Townley, L.R. (), AQUIFEM-N: A Multi-Layered Finite Element Aquifer Flow Model: User's Manual and Description, Townley and Associates. Townley, L.R. (), GOLDPLOT: a system for plotting Golder output on PCs, CSIRO Division of Water Resources, Consultancy Report, 8pp. Description of and Users' Manual for a Finite Element Aquifer Flow Model, AQUIFEM Report No. , Ralph M. Parsons Laboratory for Water Re-sources and Hydrodynamics Chemistry and Hydrology of. PDF | The solution to the finite element matrix-differential equations resulting from the discretization of the groundwater flow equation is normally | Find, read and cite all the research you.
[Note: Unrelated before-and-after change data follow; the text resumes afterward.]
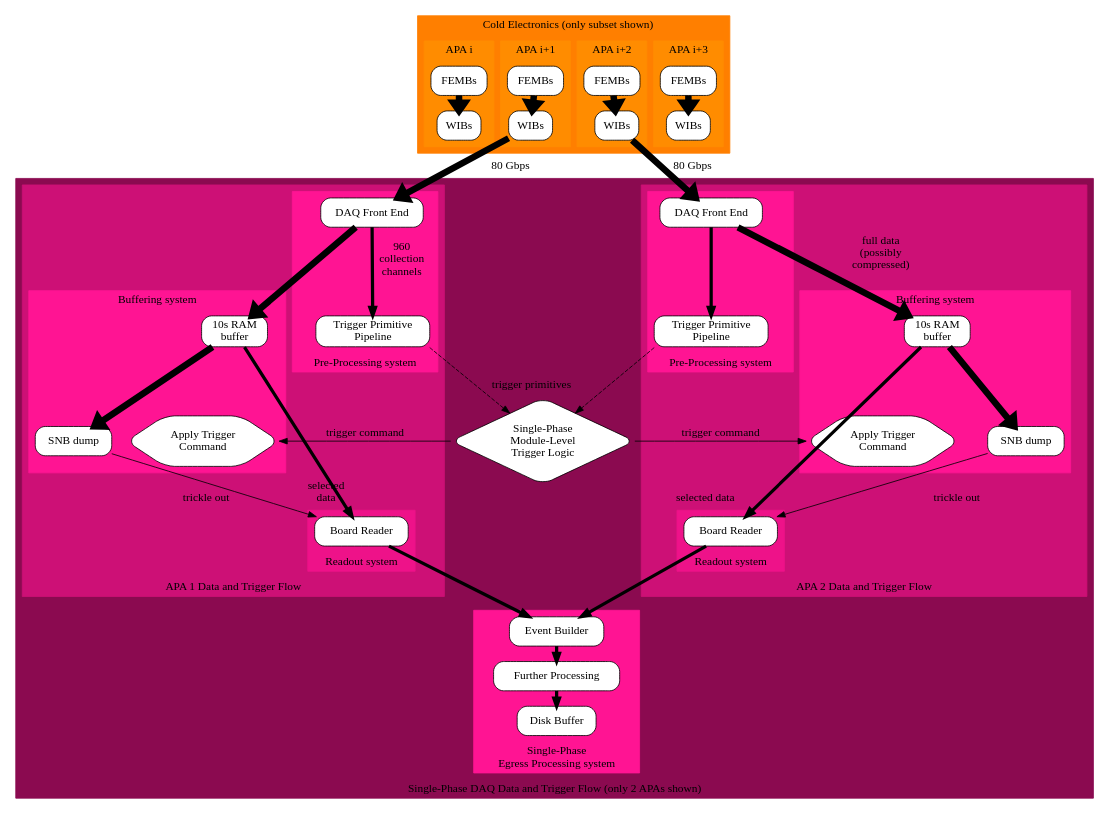
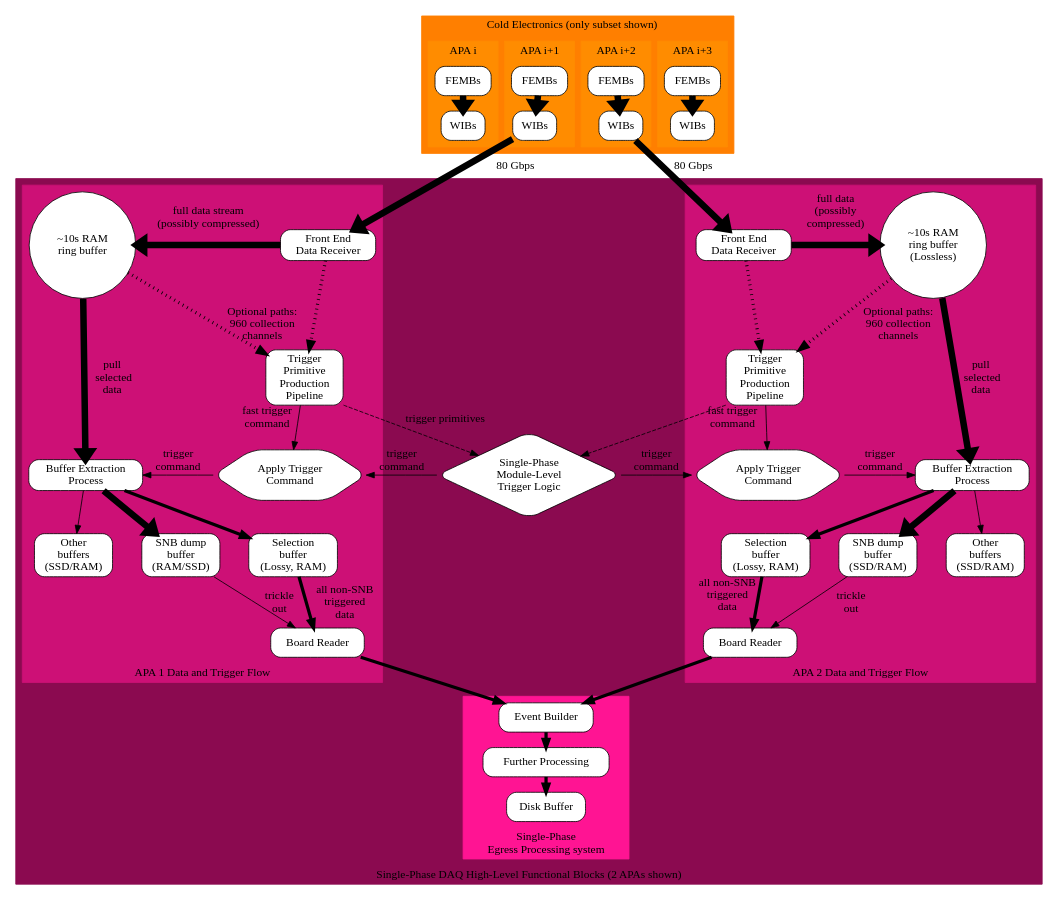
The diagram in docs/sphil.dot (brettviren/thread-tests), drawn with Graphviz before and after one commit. The commit also changed 3 other files, not shown here.

```diff
--- a/docs/sphil.dot
+++ b/docs/sphil.dot
@@ -1,158 +1,166 @@
 digraph sphil {
         node [style="rounded,filled",color=black,shape=box,fillcolor=white];
         graph [style=filled, splines=line, overlap=false];
         subgraph cluster_ce {
                 label="       Cold Electronics (only subset shown)          ";
                 graph[color=darkorange1, ranksep=1.8, nodesep=.5];
                 subgraph cluster_ceapa2{
                         label="APA i+3";
                         graph[color=darkorange];
                         CEi[label="FEMBs"];
                         WIBi[label="WIBs"];
                 }
                 subgraph cluster_ceapa4 {
                         label="APA i+1";
                         graph[color=darkorange];
                         CE1[label="FEMBs"];
                         WIB1[label="WIBs"];
                 }
                 subgraph cluster_ceapa1 {
                         label="APA i+2";
                         graph[color=darkorange];
                         CE2[label="FEMBs"];
                         WIB2[label="WIBs"];
                 }
                 subgraph cluster_ceapa3 {
                         label="APA i";
                         graph[color=darkorange];
                         CEj[label="FEMBs"];
                         WIBj[label="WIBs"];
                 }
         }
+
         subgraph cluster_daq {
-                label="Single-Phase DAQ Data and Trigger Flow (only 2 APAs shown)";
+                label="Single-Phase DAQ High-Level Functional Blocks (2 APAs shown)";
                 labelloc=bottom;
                 graph[color=deeppink4];                
 
                 trig[shape=diamond,label="Single-Phase\nModule-Level\nTrigger Logic"];
 
-                subgraph cluster_apa {
+                subgraph cluster_apa1 {
                         label="APA 1 Data and Trigger Flow";
                         graph[color=deeppink3];
-                        subgraph cluster_fe {
-                                label="Pre-Processing system";
-                                graph[color=deeppink1];
-                                fe[label="DAQ Front End"];
-                                pipe[label="Trigger Primitive\nPipeline"];
-                        }
-                        subgraph cluster_buf {
-                                label="Buffering system";
-                                labelloc=top;
-                                graph[color=deeppink1, ranksep=.8, nodesep=.25];
-                                buf[label="10s RAM\nbuffer"];
-                                snb[label="SNB dump"];
-                                ro[shape=hexagon,label="Apply Trigger\nCommand"];
-                        }
 
-                        subgraph cluster_ro {
-                                label="Readout system";
-                                graph[color=deeppink2];
-                                br[label="Board Reader"];
-                        }
+                        fe1[label="Front End\nData Receiver"];
+                        pipe1[label="Trigger\nPrimitive\nProduction\nPipeline"];
+                        buf1[shape=circle,label="~10s RAM\nring buffer"];
+                        extraction1[label="Buffer Extraction\nProcess"];
+                        snb1[label="SNB dump\nbuffer\n(RAM/SSD)"];
+                        sel1[label="Selection\nbuffer\n(Lossy, RAM)"];
+                        etc1[label="Other\nbuffers\n(SSD/RAM)"]
+                        ro1[shape=hexagon,label="Apply Trigger\nCommand"];
+                        br1[label="Board Reader"];
+
+                        {rank=same fe1, buf1}
+                        {rank=same extraction1, ro1}
+                        {rank=same snb1, sel1, etc1}
+
                 }
 
                 subgraph cluster_apa2 {
                         label="APA 2 Data and Trigger Flow";
                         graph[color=deeppink3];
 
-                        subgraph cluster_fe2 {
-                                label="Pre-Processing system";
-                                graph[color=deeppink1];
-                                fe2[label="DAQ Front End"];
-                                pipe2[label="Trigger Primitive\nPipeline"];
-                        }
-                        subgraph cluster_buf2 {
-                                label="Buffering system";
-                                labelloc=top;
-                                graph[color=deeppink1, ranksep=.8, nodesep=.25];
-                                buf2[label="10s RAM\nbuffer"];
-                                snb2[label="SNB dump"];
-                                ro2[shape=hexagon,label="Apply Trigger\nCommand"];
-                                {rank=same
-                                ro2->snb2[style=invis];}
-                                
-                        }
-                        subgraph cluster_ro2 {
-                                label="Readout system";
-                                graph[color=deeppink2];
-                                br2[label="Board Reader"];
-                        }
+                        fe2[label="Front End\nData Receiver"];
+                        pipe2[label="Trigger\nPrimitive\nProduction\nPipeline"];
+                        buf2[shape=circle,label="~10s RAM\nring buffer\n(Lossless)"];
+                        extraction2[label="Buffer Extraction\nProcess"];
+                        snb2[label="SNB dump\nbuffer\n(SSD/RAM)"];
+                        sel2[label="Selection\nbuffer\n(Lossy, RAM)"];
+                        etc2[label="Other\nbuffers\n(SSD/RAM)"];
+                        ro2[shape=hexagon,label="Apply Trigger\nCommand"];
+                        br2[label="Board Reader"];
+
+                        {rank=same fe2, buf2}
+                        {rank=same extraction2, ro2}
+                        {rank=same snb2, sel2, etc2}
+
                 }
                 
                 subgraph cluster_eb {
                         label="Single-Phase\nEgress Processing system";
                         graph[color=deeppink1, ranksep=.8, nodesep=.25];
 
                         eb[label="Event Builder"];
                         fp[label="Further Processing"];
                         dbuf[label="Disk Buffer"];
                 }
         }
         // Full data
         edge[penwidth=8];
+
         CE1->WIB1;
         CE2->WIB2;
         CEi->WIBi
         CEj->WIBj;
-        WIB1->fe[label="  80 Gbps"];
+        WIB1->fe1[label="  80 Gbps"];
         WIB2->fe2[label=" 80 Gbps"];
-        fe->buf//[headlabel="full data\n(possibly\ncompressed)\n\n"];
+
+        buf1->fe1[dir=back,label="full data stream\n(possibly compressed)\n\n"];
         fe2->buf2[label="full data\n(possibly\ncompressed)\n\n"];
         
-        buf->snb;
-        buf2->snb2;
+        buf1->extraction1[label=" pull\n  selected\n data"];
+        buf2->extraction2[label=" pull\n  selected\n data"];
+
+        extraction1->snb1;
+        extraction2->snb2;
         
-
         // collection plane data
         edge[penwidth=4];
-        fe->pipe[label="960\n collection\nchannels"];
-        fe2->pipe2// [label="960\n collection\nchannels"];
+
+        fe1->pipe1[style=dotted];
+        fe2->pipe2[style=dotted];
+
+        buf1->pipe1[label="Optional paths:\n960 collection\nchannels",style=dotted];
+        buf2->pipe2[label="Optional paths:\n960 collection\nchannels",style=dotted];
 
         // reduced data
         edge[pendwidth=2]
-        buf->br[headlabel=" selected\n data\n "];
-        buf2->br2[headlabel=" selected data\n "]
+
+        extraction1->sel1;
+        extraction2->sel2;
+
+        sel1->br1[label="all non-SNB\ntriggered\ndata"];
+        sel2->br2[taillabel="all non-SNB\ntriggered\ndata"];
         
-        br->eb;
+        // egress
+        br1->eb;
         br2->eb;
-
         eb->fp->dbuf;
 
         // trickle
         edge[penwidth=1,style=solid];
-        snb->br[constraint=false,label="trickle out                "];
-        snb2->br2[constraint=false,label="trickle out"];
+        snb1->br1[constraint=false,label="trickle\nout"];
+        snb2->br2[constraint=false,label="trickle\nout"];
         
+        extraction1->etc1;
+        extraction2->etc2;
+
 
         // trigger primitive
         edge[penwidth=1,style=dashed];
-        pipe:se->trig[label="trigger primitives"];
+
+        pipe1:se->trig[label="trigger primitives"];
         pipe2:sw->trig;
 
         // trigger command
         edge[style=solid];
-        trig->ro[label="trigger command"];
-        trig->ro2[label="trigger command"];
 
+        trig->ro1[label="trigger\ncommand"];
+        trig->ro2[label="trigger\ncommand"];
+
+        ro1->extraction1[label="trigger\ncommand"];
+        ro2->extraction2[label="trigger\ncommand"];
+
+        pipe1->ro1[taillabel="fast trigger\ncommand"];
+        pipe2->ro2[taillabel="fast trigger\ncommand"];
+        
+        
         // influence layout
         edge[style=invis];
 
-        trig->br;
-        trig->br2;
-
-        buf->ro;
-        buf2->ro2;
+        etc1->snb1->sel1;
         
-        ro->br;
-        ro2->br2;        
+        sel2->snb2->etc2;
+        
 }
```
Capture zone delineation is indispensable in all wellhead protection programs for the safeguarding of groundwater supplies. Transients in the flow model tend to influence the capture zone geometry over time. Thus, transient analyses of well capture zones are superior to the steady-state analogs for all practical cases with time-varying flow parameters.

A modular finite-element model (MODFE) for areal and axisymmetric ground-water-flow problems, Part 1: Model Description and User’s Manual, by L.J. Torak. pages. A modular finite-element model (MODFE) for areal and axisymmetric ground-water flow problems, Part 2: Derivation of finite-element equations and comparisons with analytical. Geological Survey Ireland (GSI) aquifer categories which can be used to define the relative value of aquifers in Ireland. The classification system is based on the UNESCO-IHP system, and on progressive developments within the GSI in consultation with the Irish hydrogeological community (Daly, ). The finite element method (FEM), or finite element analysis (FEA), is a computational technique used to obtain approximate solutions of boundary value problems in engineering. Boundary value problems are also called field problems. The field is the domain of interest . The Finite Element Method in Groundwater Hydrology The use of finite elements to model groundwater problems has been a relatively reoeut development. Until the late s, finite difference procedures were generally used to solve for situations where analytical solution was impossible. Unfortunately I the finite difference method becomes extremely.